She knocked on the door to his office.

"Come in," Albus said.

"Professor Dumbledore?"

He turned around, "Minerva? I wasn't expecting you."

"Are the rumors true?" she asked rather directly. Please say they're not; please say they're not.

"Rumors are often mere fabrications of fools. I'm surprised you're paying attention to such things."

"Then there is no truth to them?" she asked, "You aren't leaving? Because your packed office indicates otherwise." Oh Merlin, he is leaving. His office is practically empty. Perhaps there's another explanation. I hope that's the case. Merlin's beard, he can't be leaving. There must be another explanation.

"Do not concern yourself with rumors, Minerva. To do so would be an insult to your great mind."

"Why?" Just give me the truth, Albus. As much as it may hurt, I can take it. After all, I am seventeen. Legally an adult.

"You are capable of so much more-"

"No," she interrupted, "I wasn't talking about that." He is leaving. By the look, he'll be gone by morning. Oh, no. No. This cannot be happening. "Why are you leaving?" Why?

He spoke, "I'm going to fight in the war."

"We need you here, you know. You're essentially the hear and soul of this place." The war? He could be injured, or worse yet killed! Please Albus, don't go.

"The world needs Grindewald to be stopped."

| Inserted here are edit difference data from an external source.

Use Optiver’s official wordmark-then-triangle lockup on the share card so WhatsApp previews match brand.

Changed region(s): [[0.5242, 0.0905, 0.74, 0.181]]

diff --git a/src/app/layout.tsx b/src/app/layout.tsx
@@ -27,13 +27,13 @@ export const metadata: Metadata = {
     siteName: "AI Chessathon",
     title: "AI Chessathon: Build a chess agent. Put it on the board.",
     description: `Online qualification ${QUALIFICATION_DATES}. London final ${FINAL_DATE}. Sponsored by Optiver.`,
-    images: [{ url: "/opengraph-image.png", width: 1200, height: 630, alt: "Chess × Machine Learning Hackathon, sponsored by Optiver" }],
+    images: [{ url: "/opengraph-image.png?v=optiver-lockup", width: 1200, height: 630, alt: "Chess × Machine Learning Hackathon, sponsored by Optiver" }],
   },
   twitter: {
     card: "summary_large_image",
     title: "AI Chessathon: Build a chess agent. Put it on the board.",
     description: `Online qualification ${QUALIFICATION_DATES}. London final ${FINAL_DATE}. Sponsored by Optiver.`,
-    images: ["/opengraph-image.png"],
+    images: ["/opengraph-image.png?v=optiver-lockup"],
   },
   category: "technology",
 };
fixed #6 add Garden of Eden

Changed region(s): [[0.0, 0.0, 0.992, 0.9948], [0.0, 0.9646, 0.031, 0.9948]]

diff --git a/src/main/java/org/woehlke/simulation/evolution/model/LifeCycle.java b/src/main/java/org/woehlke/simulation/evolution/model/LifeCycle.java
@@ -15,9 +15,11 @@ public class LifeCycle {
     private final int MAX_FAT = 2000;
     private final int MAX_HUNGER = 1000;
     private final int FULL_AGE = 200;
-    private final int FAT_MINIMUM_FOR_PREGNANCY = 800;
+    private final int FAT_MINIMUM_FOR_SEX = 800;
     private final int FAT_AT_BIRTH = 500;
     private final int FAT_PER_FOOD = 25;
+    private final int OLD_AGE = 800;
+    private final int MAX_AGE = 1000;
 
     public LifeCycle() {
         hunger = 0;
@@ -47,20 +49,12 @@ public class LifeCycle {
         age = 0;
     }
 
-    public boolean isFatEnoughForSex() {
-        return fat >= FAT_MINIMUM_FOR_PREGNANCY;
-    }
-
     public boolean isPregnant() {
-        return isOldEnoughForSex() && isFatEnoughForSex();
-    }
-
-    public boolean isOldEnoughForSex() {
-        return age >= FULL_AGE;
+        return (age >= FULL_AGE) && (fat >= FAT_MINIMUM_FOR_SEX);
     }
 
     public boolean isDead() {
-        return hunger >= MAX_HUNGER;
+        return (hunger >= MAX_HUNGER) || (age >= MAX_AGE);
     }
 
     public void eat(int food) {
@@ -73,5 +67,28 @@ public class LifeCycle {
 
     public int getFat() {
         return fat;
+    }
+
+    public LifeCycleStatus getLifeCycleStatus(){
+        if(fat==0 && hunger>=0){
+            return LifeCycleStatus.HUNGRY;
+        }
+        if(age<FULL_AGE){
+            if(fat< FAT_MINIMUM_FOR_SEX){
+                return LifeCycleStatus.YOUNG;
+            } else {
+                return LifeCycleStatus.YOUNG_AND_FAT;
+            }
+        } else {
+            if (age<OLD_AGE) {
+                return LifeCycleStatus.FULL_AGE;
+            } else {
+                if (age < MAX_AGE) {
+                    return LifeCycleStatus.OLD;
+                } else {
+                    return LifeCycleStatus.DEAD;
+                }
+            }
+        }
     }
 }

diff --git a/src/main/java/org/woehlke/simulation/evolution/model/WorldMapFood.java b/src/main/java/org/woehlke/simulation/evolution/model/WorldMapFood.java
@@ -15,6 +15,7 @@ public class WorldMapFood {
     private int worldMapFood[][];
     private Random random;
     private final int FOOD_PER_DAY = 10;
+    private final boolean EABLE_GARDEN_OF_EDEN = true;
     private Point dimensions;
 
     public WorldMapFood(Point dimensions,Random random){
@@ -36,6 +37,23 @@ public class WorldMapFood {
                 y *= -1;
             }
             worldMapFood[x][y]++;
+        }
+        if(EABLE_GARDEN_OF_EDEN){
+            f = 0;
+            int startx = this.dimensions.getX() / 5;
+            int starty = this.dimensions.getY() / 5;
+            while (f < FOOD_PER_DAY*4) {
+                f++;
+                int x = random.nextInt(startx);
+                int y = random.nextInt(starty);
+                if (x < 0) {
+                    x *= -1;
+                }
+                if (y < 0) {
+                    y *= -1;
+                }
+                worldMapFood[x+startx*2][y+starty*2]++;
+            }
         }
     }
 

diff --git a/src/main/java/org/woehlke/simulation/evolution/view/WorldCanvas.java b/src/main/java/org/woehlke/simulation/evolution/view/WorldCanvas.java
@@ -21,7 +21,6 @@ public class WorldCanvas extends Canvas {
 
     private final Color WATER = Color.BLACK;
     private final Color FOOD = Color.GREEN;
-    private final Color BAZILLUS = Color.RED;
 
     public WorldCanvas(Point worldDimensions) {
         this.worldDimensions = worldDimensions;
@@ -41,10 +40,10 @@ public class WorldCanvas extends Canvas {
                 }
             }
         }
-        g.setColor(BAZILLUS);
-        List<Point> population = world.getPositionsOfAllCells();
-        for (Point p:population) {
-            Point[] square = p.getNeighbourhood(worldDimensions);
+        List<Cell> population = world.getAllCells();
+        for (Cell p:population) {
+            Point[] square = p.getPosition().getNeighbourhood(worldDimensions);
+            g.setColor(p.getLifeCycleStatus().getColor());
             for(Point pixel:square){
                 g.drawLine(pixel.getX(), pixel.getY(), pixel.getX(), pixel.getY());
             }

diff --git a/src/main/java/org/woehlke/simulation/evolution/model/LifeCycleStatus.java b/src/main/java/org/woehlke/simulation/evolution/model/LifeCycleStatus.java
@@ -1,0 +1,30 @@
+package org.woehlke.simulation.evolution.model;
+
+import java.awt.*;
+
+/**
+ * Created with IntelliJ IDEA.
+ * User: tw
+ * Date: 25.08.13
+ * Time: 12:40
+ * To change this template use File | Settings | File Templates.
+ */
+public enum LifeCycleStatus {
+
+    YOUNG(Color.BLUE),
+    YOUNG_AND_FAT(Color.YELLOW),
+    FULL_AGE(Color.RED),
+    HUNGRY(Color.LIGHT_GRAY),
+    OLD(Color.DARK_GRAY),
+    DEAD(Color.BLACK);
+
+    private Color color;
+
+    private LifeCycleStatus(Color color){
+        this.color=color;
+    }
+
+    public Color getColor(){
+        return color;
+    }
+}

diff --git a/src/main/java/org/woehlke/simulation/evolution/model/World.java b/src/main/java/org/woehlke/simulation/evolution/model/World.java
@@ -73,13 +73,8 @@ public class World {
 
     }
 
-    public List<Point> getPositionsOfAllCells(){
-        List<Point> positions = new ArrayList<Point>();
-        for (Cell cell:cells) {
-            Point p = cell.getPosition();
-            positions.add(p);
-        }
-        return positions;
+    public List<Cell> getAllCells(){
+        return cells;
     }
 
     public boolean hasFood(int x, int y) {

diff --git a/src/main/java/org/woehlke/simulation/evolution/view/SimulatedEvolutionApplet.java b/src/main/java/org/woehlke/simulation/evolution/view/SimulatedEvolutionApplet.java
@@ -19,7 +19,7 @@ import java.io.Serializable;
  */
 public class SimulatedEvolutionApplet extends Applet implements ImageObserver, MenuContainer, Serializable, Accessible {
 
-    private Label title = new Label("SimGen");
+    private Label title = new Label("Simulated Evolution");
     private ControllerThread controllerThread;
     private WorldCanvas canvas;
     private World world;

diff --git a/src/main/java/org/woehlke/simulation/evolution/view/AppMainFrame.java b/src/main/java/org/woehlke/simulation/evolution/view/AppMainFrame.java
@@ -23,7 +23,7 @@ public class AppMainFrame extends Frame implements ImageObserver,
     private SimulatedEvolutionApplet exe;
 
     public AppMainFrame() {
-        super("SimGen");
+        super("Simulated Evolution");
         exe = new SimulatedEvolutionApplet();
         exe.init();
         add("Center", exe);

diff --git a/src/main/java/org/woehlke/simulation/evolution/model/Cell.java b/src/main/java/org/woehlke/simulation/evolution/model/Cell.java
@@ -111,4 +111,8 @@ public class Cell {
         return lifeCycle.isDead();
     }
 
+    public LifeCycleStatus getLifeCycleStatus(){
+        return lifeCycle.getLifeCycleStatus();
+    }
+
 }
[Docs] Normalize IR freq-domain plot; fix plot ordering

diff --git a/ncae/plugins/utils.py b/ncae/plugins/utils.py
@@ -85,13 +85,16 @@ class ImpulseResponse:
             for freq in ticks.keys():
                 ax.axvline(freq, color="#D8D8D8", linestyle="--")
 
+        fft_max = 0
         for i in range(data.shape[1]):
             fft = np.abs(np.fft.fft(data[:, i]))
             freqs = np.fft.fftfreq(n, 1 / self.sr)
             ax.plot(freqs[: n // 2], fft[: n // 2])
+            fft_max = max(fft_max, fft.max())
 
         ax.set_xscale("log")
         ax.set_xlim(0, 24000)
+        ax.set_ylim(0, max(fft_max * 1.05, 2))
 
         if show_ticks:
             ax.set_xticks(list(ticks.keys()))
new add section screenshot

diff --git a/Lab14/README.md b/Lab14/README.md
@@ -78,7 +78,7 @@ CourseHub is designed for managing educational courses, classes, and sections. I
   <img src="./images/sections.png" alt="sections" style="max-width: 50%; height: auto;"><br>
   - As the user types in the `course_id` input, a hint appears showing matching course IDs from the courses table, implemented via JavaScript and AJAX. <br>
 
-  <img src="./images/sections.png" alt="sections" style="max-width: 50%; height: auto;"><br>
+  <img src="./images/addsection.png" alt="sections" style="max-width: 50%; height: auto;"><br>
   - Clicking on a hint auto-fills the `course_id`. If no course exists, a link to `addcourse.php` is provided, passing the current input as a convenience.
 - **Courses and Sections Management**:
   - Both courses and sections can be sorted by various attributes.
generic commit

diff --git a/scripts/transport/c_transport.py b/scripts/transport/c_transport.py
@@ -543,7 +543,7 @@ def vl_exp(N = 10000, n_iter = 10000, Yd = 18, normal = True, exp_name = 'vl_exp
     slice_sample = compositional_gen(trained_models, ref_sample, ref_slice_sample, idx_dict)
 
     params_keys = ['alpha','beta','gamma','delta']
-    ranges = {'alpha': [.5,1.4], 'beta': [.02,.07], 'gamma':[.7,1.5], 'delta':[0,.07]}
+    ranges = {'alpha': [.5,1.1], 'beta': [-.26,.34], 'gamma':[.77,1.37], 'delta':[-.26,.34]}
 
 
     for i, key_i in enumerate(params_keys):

"Then take me with you." Take me with you.

"Don't be ridiculous, Minerva. It's dangerous, you're underage, and you need to finish your education."

"What would be a better way to finish my schooling than getting firsthand experience in battle from my favorite teacher? You told me yourself that books are wonderful, but no substitute for experiences. Isn't that why you helped me become an aimiagus?" Minerva began angrily, her face flushed.

"Minerva -" he interrupted.

"Professor, I'm seventeen. I am of age. It may be dangerous, but I'm old enough to decide if I want to face that." I want to do this. I don't want to be apart from you.

"You make a fair argument, Minerva, but I simply cannot do what you ask me to."

Her frown did not disappear, "This isn't like you, Professor. You've always given us students direct answers and told us the whole truth." Why is he not telling me everything?

"One of the many tasks of growing up is realizing that adults are not perfect," Albus said.

"Nobody is perfect," she stated, ever logical. Nobody is perfect, but some are closer than others.

"Well," Albus replied cheerfully, trying to lighten the mood, "Remember that and you'll go far."

"Will you come back? After?" I hope you will. I hope you won't be gone for too long.

"In all likelihood."

"Well," she said, looking sad, "I'll miss you." If you knew just how much I would miss you, you would consider me nothing more than a lovesick school girl.

"And I you, Minerva."

"Thank you for everything - your wonderful classes, the animagus lessons, everything. You really are an extraordinary teacher. Good luck, Professor." Thank you so much, really. You're amazing. Be safe, my love.

"Thank you, Minerva. I'll think of you."

"Goodbye, Professor." I love you.

"Goodbye, Minerva."